--- Input records Enclosed Below ---

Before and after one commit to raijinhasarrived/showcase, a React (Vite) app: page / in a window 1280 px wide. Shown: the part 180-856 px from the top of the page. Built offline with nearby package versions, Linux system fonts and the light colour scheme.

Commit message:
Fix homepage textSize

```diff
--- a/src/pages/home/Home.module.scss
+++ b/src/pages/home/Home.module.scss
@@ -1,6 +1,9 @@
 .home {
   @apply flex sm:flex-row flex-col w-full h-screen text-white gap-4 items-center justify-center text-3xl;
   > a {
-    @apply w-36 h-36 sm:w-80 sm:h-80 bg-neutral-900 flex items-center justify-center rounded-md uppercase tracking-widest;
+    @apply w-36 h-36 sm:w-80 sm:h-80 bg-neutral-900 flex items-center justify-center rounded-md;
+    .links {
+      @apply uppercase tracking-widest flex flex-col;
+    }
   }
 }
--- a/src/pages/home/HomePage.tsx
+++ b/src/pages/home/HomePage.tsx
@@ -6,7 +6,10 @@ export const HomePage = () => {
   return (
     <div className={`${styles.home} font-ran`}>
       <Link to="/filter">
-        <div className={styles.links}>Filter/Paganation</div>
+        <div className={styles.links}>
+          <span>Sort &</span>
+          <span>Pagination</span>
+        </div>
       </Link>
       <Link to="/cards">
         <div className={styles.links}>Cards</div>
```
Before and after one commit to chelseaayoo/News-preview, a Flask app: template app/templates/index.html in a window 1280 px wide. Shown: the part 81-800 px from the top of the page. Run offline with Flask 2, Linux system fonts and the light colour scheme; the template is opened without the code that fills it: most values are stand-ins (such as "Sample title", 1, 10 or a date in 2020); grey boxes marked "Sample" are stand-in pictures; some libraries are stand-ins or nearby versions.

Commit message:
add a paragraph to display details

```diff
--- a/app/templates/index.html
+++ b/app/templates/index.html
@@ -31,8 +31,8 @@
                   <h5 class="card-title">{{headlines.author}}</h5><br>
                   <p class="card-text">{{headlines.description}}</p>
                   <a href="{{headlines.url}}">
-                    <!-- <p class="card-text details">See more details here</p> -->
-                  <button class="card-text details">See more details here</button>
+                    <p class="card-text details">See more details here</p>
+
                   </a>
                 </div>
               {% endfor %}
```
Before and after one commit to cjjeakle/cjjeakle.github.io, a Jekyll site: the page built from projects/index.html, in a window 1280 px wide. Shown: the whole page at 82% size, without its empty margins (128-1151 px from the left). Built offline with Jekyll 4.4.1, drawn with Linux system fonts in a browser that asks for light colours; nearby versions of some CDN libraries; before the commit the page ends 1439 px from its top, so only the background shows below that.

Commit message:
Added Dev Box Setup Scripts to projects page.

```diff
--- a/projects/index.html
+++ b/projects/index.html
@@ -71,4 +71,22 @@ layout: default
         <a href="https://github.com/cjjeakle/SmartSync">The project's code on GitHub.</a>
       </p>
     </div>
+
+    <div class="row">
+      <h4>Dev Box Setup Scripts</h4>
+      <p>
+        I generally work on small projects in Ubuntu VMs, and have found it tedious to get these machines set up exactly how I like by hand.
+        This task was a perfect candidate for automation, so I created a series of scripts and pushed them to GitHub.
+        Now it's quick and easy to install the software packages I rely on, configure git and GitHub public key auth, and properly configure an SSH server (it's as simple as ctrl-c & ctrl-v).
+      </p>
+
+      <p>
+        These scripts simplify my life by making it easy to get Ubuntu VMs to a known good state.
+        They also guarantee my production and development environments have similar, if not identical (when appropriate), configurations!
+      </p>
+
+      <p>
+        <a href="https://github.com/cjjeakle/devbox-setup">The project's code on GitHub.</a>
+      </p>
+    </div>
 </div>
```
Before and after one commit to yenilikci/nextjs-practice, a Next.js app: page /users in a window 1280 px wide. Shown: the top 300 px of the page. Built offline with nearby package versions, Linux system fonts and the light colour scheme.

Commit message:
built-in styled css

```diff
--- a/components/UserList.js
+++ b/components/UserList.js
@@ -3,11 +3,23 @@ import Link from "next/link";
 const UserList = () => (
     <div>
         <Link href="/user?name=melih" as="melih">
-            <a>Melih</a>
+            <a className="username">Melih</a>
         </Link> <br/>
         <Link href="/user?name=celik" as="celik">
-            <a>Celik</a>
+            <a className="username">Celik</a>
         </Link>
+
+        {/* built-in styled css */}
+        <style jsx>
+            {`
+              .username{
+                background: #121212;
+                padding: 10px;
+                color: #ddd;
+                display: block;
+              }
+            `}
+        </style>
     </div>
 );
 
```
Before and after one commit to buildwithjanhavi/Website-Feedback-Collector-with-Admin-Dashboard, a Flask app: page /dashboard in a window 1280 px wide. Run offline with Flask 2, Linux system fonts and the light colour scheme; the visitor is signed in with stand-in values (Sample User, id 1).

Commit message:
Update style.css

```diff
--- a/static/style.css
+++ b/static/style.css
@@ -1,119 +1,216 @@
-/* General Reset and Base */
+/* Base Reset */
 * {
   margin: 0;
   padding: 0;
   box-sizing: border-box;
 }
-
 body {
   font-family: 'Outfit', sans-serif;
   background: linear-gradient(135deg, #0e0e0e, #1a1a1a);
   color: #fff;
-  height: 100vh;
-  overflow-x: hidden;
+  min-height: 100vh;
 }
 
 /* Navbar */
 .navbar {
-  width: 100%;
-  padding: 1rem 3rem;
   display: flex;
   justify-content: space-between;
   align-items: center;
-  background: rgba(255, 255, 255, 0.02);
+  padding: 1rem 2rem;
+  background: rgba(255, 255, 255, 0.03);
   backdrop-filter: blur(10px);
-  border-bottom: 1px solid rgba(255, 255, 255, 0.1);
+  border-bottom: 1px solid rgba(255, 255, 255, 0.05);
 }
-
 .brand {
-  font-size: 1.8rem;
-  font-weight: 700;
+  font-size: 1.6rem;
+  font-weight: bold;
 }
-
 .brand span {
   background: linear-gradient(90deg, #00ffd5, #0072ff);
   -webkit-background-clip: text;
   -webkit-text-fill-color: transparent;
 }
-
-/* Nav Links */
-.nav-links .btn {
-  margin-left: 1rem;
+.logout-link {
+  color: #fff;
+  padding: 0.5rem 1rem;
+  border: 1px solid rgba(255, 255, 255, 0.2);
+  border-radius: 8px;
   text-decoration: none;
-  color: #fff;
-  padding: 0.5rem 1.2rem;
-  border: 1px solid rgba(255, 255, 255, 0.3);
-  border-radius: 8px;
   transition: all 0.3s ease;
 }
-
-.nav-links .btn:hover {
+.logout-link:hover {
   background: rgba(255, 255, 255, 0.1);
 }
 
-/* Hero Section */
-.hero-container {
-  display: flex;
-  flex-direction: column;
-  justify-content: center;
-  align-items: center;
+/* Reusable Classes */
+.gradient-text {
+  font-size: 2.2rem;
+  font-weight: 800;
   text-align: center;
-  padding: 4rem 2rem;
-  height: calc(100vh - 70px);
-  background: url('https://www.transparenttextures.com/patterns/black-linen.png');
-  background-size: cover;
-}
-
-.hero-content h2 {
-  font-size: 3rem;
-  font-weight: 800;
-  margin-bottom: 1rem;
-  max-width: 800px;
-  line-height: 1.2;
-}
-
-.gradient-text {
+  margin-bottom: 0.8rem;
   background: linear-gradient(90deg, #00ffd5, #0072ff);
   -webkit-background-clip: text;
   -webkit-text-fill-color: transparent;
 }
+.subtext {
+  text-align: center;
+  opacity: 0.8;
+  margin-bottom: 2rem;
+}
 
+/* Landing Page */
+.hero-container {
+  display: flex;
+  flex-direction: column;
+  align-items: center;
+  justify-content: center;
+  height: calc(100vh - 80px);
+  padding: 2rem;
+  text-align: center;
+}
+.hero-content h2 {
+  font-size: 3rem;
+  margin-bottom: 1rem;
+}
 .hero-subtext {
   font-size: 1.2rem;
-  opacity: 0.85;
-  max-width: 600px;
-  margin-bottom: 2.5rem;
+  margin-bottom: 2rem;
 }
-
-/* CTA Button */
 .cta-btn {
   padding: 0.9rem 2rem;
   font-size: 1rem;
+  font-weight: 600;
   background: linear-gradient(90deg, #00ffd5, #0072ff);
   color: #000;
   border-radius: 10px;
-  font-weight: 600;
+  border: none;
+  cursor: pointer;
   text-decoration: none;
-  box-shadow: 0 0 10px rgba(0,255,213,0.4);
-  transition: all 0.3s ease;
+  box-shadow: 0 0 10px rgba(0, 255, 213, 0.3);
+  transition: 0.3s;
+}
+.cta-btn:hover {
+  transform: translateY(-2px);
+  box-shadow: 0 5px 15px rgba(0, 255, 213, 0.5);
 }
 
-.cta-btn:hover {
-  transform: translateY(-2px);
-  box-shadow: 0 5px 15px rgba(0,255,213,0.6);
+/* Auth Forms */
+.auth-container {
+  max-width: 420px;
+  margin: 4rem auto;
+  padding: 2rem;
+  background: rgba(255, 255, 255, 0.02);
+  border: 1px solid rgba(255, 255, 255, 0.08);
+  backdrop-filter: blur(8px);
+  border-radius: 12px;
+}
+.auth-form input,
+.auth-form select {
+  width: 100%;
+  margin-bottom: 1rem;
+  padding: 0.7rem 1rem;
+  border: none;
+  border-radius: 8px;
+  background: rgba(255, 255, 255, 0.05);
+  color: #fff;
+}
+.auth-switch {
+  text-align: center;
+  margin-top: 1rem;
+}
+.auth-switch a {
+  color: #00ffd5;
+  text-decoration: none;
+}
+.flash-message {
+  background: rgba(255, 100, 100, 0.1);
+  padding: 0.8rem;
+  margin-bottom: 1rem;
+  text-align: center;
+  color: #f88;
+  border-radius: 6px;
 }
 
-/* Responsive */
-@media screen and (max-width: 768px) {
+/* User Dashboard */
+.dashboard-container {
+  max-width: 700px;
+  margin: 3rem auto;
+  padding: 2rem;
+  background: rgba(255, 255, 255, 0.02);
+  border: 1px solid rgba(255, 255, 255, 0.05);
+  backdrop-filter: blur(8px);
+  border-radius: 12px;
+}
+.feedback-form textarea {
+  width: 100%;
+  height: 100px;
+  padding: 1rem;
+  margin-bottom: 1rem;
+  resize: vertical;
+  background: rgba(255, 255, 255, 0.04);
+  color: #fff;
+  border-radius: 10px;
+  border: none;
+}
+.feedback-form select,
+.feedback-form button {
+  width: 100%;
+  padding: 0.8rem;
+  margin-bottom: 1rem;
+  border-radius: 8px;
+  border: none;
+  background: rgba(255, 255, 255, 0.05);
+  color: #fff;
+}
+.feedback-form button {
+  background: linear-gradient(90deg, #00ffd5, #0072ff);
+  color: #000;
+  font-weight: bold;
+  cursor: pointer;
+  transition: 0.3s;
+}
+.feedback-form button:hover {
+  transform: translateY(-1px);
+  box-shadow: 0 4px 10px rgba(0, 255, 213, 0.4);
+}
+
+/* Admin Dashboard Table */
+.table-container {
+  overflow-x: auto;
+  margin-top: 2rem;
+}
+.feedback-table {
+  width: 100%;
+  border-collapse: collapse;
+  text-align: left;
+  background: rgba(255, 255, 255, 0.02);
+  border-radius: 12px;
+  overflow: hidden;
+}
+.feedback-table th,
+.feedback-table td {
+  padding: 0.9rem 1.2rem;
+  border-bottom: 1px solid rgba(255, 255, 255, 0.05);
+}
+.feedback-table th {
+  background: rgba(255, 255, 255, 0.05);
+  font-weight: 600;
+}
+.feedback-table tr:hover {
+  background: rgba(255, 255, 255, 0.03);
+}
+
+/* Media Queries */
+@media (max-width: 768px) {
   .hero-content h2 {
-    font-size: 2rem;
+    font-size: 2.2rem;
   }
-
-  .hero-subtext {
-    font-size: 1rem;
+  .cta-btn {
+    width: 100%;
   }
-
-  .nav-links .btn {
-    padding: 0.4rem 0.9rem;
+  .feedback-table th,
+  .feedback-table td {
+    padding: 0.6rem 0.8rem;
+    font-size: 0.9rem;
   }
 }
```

--- End of Enclosed Input records ---

*Try it*
Check each line above for the string "content", then copy the ones that have it.

*Exercise solution*
   justify-content: space-between;
-  justify-content: center;
-.hero-content h2 {
+  justify-content: center;
+.hero-content h2 {
   .hero-content h2 {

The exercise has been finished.